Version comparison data
+ + +
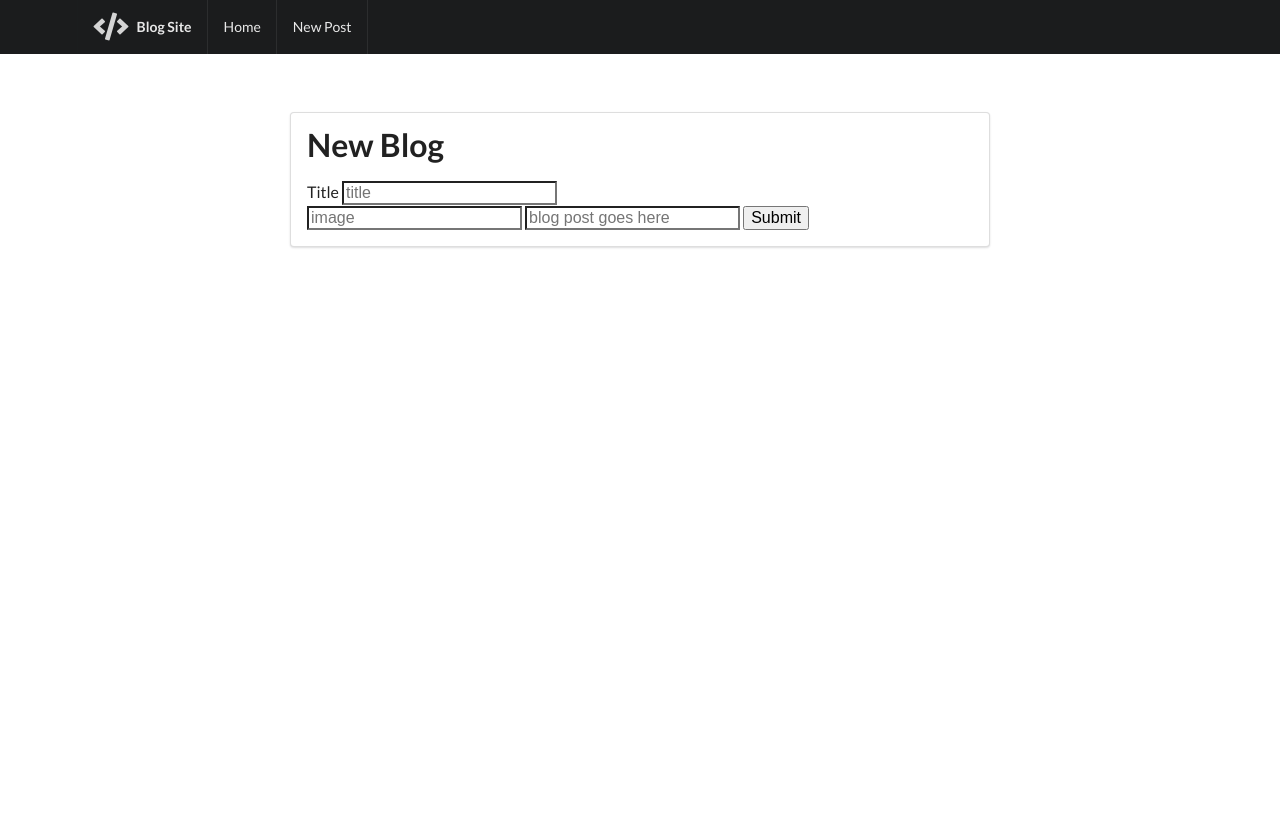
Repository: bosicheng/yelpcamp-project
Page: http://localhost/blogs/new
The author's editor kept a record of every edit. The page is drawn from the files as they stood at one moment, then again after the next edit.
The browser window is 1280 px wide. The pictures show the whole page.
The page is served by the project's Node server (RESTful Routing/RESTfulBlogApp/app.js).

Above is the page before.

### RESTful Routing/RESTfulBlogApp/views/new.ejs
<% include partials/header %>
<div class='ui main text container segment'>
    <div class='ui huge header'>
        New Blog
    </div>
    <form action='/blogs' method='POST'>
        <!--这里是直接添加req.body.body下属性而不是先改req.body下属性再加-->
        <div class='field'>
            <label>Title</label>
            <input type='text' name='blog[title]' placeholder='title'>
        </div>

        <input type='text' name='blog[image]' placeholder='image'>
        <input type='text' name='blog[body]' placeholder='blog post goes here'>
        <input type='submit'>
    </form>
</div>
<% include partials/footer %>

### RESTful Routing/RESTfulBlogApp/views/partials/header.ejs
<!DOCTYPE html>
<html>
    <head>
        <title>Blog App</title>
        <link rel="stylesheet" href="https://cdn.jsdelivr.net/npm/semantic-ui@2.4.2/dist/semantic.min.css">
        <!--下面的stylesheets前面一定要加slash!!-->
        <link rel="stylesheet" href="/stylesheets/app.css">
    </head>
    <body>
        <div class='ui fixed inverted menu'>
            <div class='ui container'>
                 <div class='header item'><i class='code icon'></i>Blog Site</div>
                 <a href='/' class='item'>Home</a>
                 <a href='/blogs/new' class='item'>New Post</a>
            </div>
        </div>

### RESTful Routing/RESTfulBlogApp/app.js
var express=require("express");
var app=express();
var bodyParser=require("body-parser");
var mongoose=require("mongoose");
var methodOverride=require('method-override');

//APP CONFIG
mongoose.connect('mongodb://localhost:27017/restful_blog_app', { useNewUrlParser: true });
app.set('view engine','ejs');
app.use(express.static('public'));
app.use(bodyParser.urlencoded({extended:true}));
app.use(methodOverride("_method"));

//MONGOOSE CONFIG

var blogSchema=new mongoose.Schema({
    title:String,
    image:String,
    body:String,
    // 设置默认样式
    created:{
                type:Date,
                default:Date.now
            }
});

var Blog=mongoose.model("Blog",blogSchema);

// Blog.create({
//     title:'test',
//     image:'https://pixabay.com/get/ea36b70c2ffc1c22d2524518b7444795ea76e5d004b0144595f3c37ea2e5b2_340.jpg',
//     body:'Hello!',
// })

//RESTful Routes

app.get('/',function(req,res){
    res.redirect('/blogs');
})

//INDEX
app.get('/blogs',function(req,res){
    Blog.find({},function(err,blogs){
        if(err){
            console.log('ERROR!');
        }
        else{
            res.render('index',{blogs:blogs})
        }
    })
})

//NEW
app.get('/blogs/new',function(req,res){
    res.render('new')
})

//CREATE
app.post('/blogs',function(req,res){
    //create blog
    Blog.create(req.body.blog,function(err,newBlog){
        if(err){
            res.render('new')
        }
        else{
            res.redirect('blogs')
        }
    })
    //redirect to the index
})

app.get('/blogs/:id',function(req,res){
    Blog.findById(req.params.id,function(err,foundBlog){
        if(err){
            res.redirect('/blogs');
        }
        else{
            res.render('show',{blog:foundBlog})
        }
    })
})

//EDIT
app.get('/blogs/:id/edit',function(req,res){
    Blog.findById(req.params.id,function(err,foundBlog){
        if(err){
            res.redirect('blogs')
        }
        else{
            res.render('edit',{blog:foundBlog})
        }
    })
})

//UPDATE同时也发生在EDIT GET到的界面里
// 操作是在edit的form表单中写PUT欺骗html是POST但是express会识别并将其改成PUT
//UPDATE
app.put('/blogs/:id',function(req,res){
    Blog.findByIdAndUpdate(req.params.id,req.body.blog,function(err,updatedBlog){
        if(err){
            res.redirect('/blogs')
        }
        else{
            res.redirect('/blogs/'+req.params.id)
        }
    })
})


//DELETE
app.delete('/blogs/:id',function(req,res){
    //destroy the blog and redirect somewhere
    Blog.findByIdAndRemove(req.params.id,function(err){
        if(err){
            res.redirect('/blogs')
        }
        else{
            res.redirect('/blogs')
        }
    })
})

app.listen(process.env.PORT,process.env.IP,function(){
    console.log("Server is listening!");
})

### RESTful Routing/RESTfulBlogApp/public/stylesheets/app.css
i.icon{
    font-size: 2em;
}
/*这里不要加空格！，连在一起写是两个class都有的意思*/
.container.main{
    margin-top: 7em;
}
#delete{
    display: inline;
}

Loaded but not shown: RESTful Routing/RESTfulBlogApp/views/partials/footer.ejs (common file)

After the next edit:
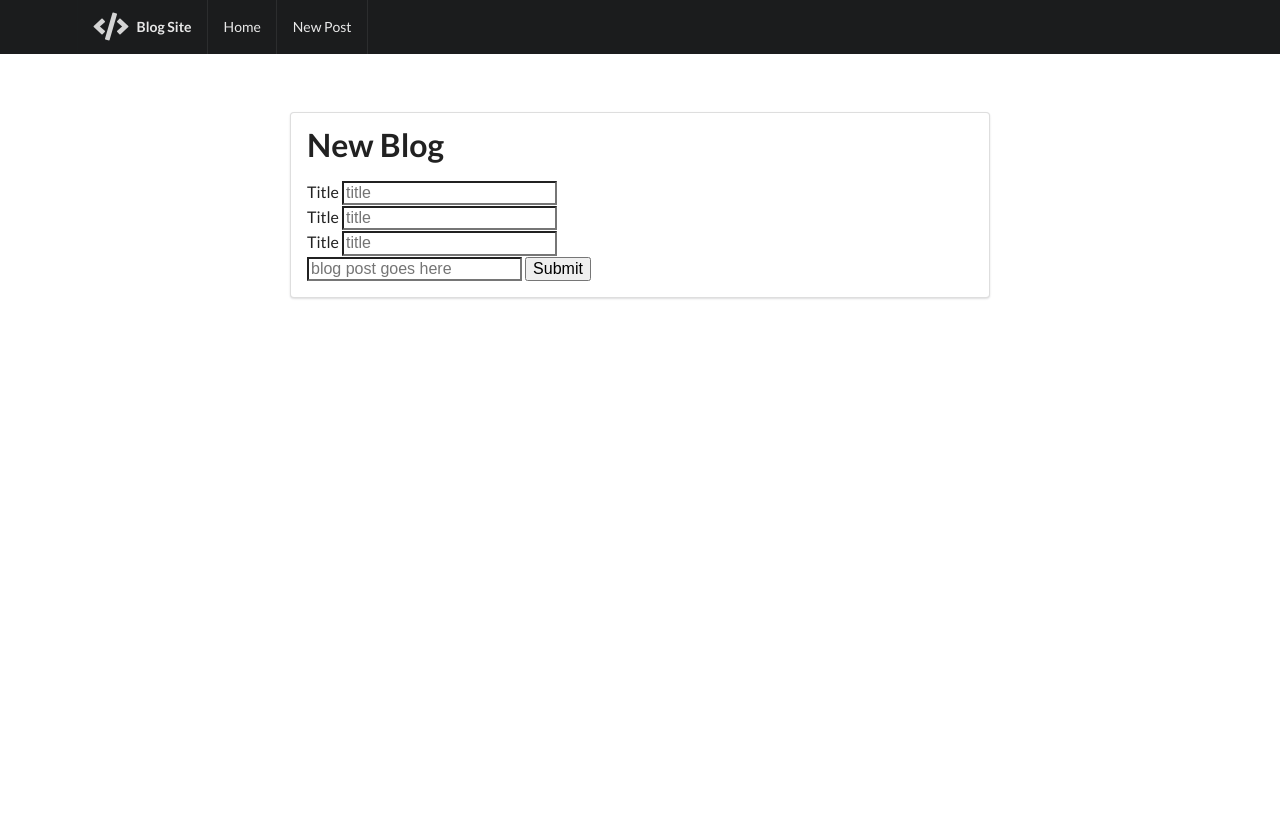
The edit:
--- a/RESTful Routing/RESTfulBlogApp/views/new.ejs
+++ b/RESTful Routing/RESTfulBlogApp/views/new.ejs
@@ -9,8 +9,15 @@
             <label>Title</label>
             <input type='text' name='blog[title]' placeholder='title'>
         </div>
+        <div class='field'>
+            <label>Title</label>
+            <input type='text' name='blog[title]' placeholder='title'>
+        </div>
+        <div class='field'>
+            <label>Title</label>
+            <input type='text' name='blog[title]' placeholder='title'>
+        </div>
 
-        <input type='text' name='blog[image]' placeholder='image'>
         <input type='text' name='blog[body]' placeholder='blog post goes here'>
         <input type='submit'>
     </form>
+ + +
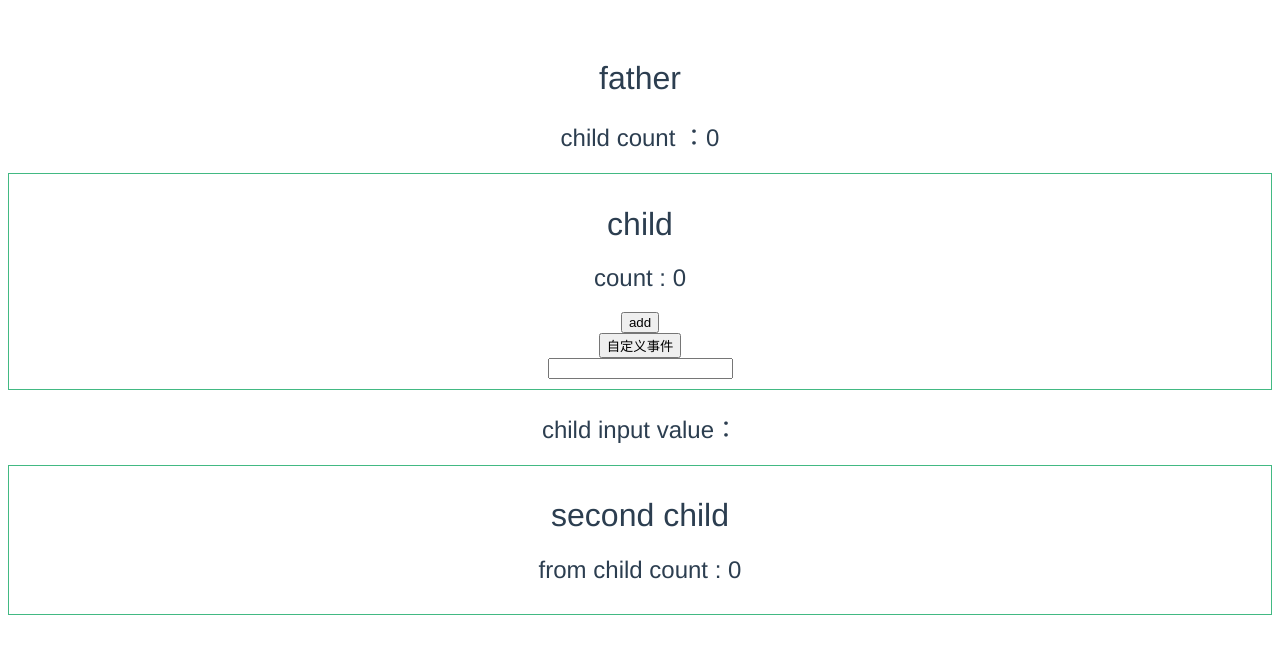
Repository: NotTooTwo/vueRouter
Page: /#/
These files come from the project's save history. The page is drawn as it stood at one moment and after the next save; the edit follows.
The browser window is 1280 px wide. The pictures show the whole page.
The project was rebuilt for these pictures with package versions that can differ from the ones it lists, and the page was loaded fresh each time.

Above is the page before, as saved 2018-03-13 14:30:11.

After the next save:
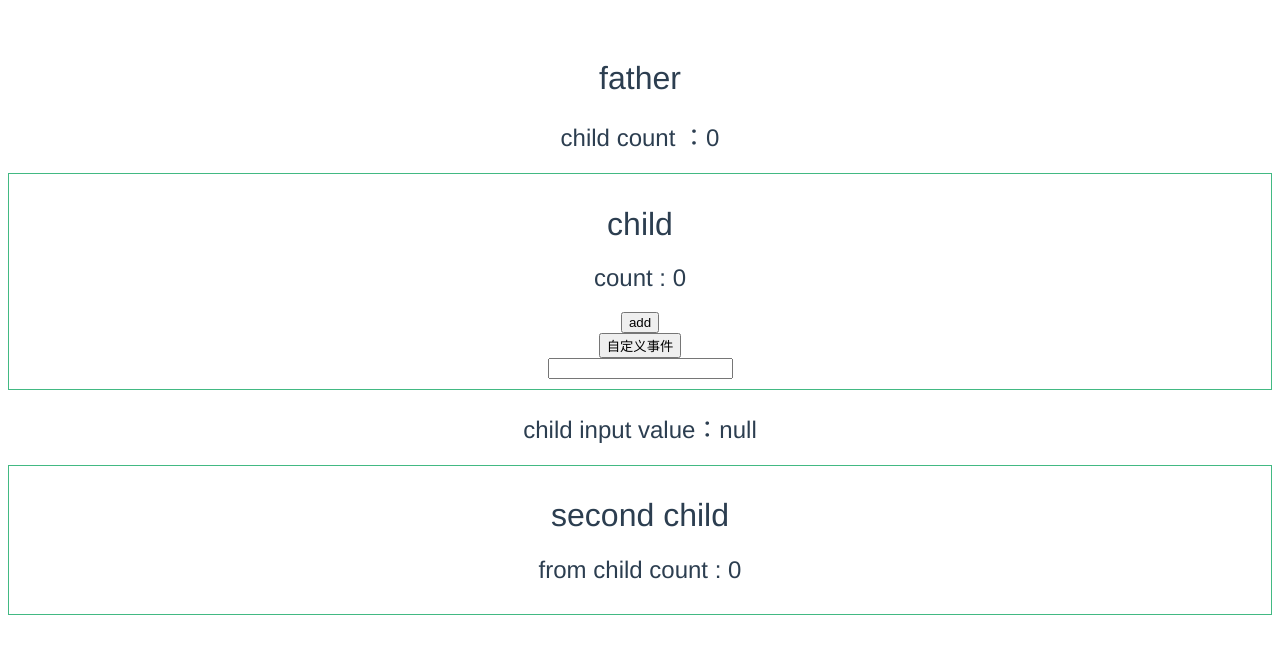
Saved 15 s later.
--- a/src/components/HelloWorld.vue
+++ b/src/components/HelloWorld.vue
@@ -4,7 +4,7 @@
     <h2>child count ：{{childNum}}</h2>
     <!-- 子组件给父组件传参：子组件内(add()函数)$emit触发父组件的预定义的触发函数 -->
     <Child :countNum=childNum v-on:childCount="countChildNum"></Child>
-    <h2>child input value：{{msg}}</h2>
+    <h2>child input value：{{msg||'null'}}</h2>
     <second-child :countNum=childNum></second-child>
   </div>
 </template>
+ + +
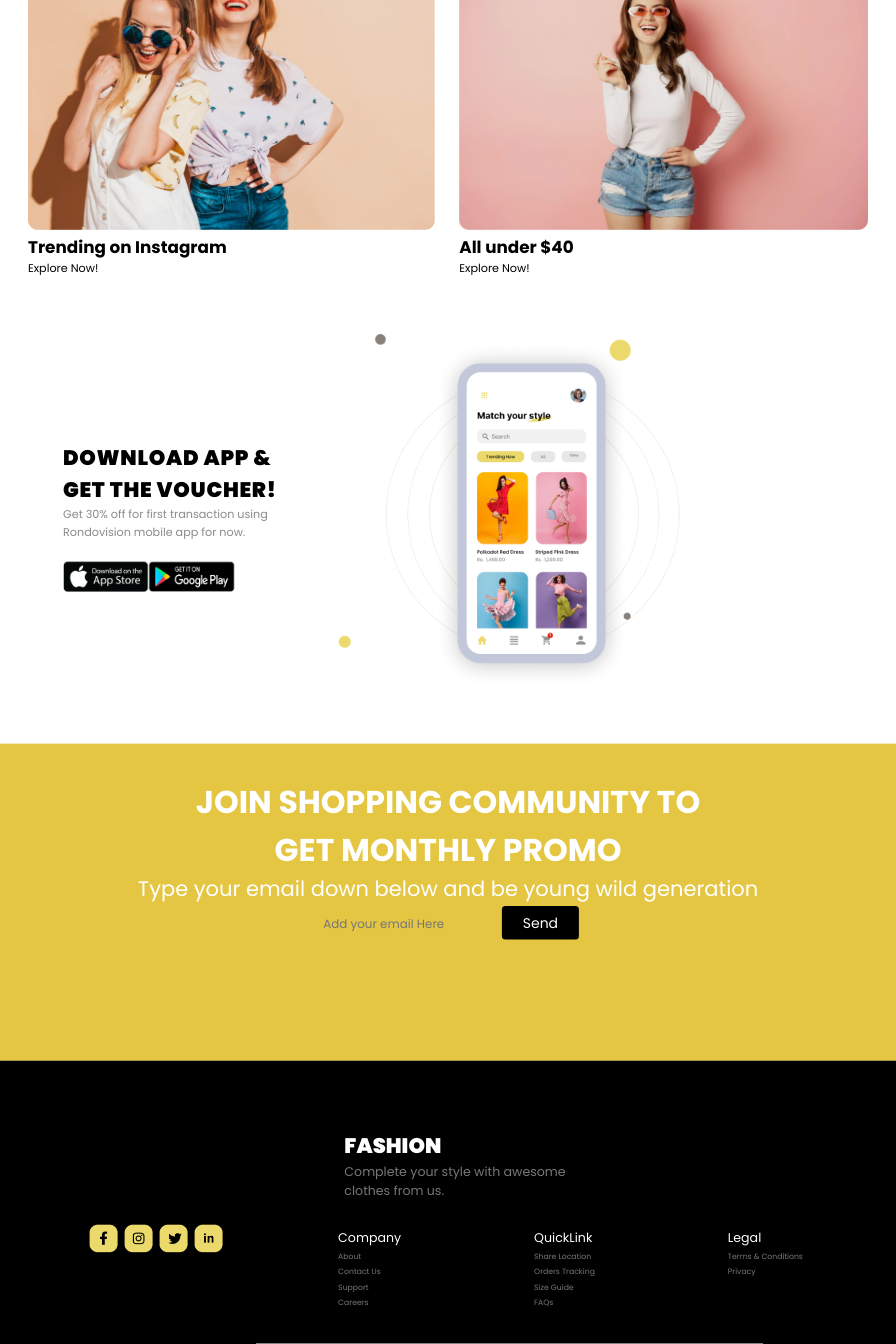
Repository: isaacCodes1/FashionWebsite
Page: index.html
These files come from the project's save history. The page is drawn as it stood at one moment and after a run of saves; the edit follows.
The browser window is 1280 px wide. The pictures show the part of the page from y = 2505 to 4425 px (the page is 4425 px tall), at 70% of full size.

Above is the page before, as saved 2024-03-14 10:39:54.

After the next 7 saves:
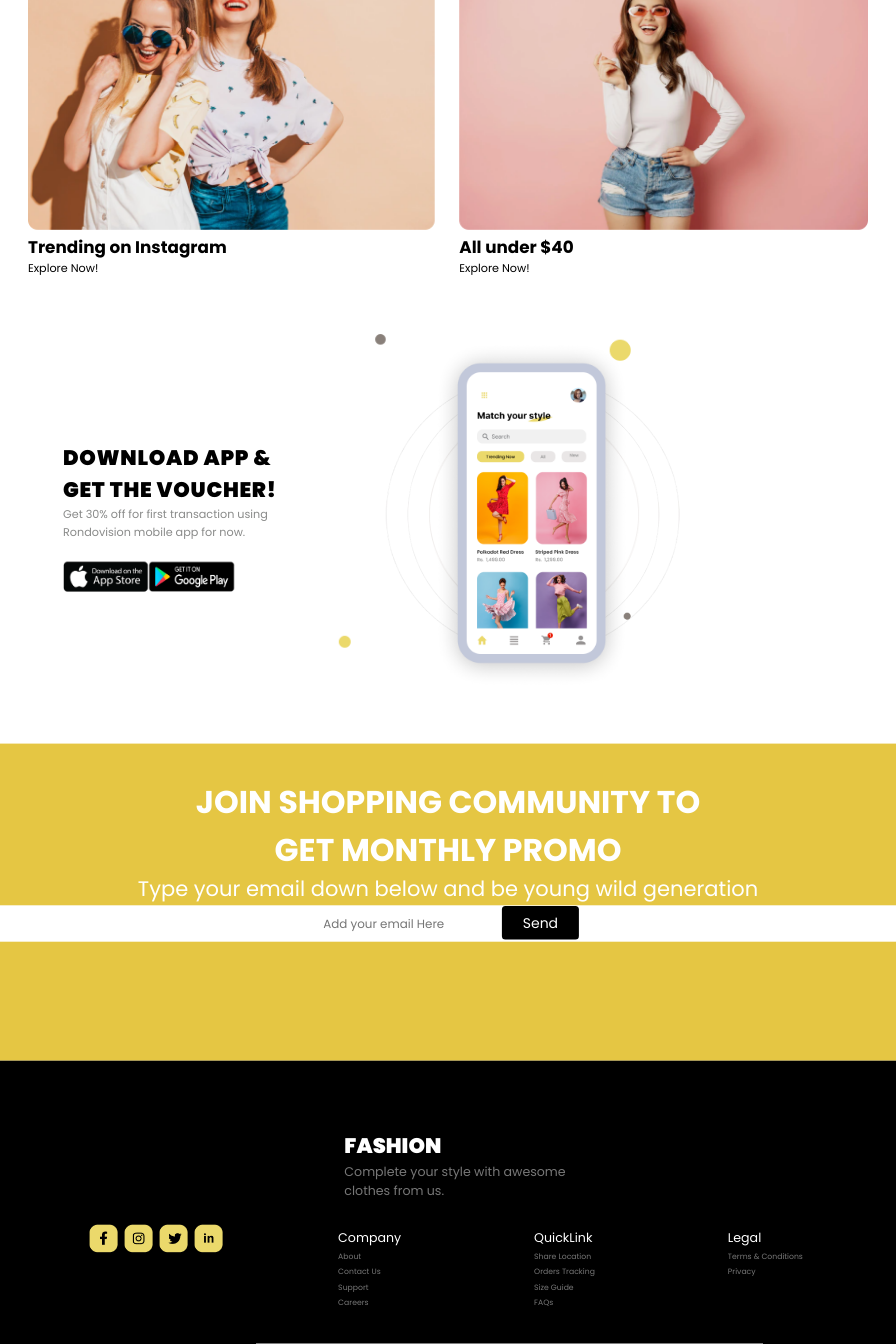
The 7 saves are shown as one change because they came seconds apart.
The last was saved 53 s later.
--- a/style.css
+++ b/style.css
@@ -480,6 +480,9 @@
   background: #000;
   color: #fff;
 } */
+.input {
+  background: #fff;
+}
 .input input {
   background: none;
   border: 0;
+ + +
● **WHAT THIS TASK INVOLVES**
Would you filter the entries above and keep each line that has the word "redirect"?

● **REPLY TO THE EXERCISE**
    res.redirect('/blogs');
            res.redirect('blogs')
    //redirect to the index
            res.redirect('/blogs');
            res.redirect('blogs')
            res.redirect('/blogs')
            res.redirect('/blogs/'+req.params.id)
    //destroy the blog and redirect somewhere
            res.redirect('/blogs')
            res.redirect('/blogs')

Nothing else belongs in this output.